### Recorded information
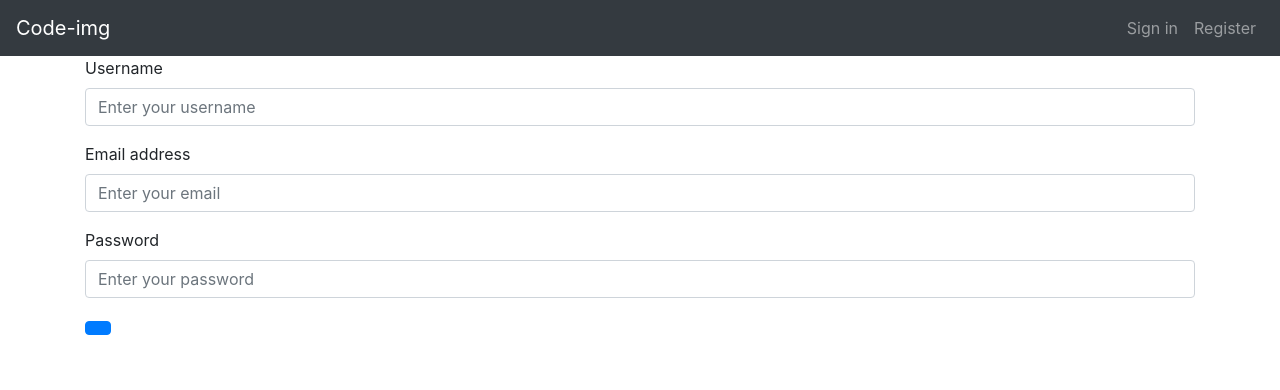
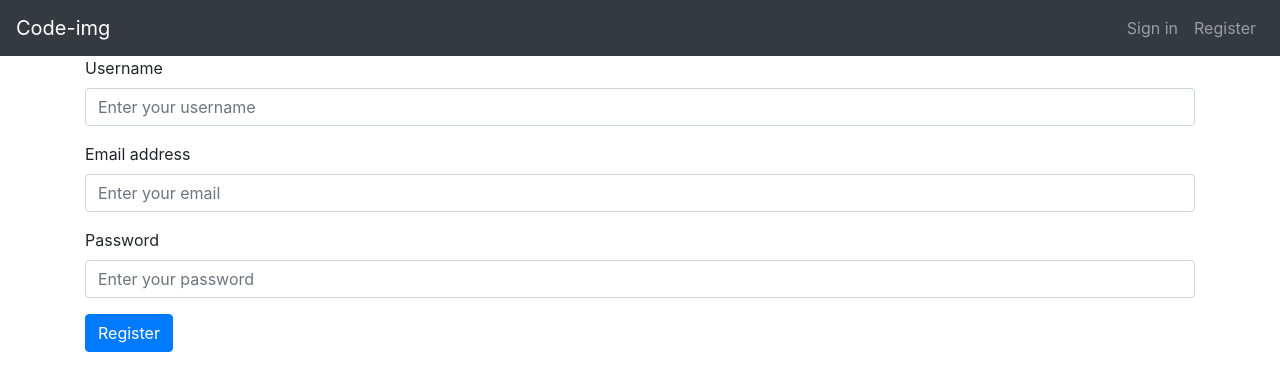
Before and after one commit to mlbiche/code-img, a React (Create React App) app: page /registration in a window 1280 px wide. Shown: the top 390 px of the page. Built offline with nearby package versions, Linux system fonts and the light colour scheme.

Commit message:
Beautify the RegisterationView page by updating the css code

```diff
--- /dev/null
+++ b/src/RegistrationView/RegistrationView.css
@@ -0,0 +1,3 @@
+.container {
+    margin-top: 2rem;
+}
--- a/src/RegistrationView/RegistrationView.js
+++ b/src/RegistrationView/RegistrationView.js
@@ -114,7 +114,7 @@ class RegistrationView extends Component {
                   ref={(ref) => this.passwordInput = ref}
                   onChange={this.changePassword} />
               </Form.Group>
-              <Button type="submit" variant="primary" value="Register" />
+              <Button type="submit" variant="primary">Register</Button>
             </Form>
           </Col>
         </Row>
```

### What to produce
The line containing "Beautify the RegisterationView" marks where to begin; copy it and every later line exactly, through the end of the data.

### Written reply
Beautify the RegisterationView page by updating the css code

```diff
--- /dev/null
+++ b/src/RegistrationView/RegistrationView.css
@@ -0,0 +1,3 @@
+.container {
+    margin-top: 2rem;
+}
--- a/src/RegistrationView/RegistrationView.js
+++ b/src/RegistrationView/RegistrationView.js
@@ -114,7 +114,7 @@ class RegistrationView extends Component {
                   ref={(ref) => this.passwordInput = ref}
                   onChange={this.changePassword} />
               </Form.Group>
-              <Button type="submit" variant="primary" value="Register" />
+              <Button type="submit" variant="primary">Register</Button>
             </Form>
           </Col>
         </Row>
```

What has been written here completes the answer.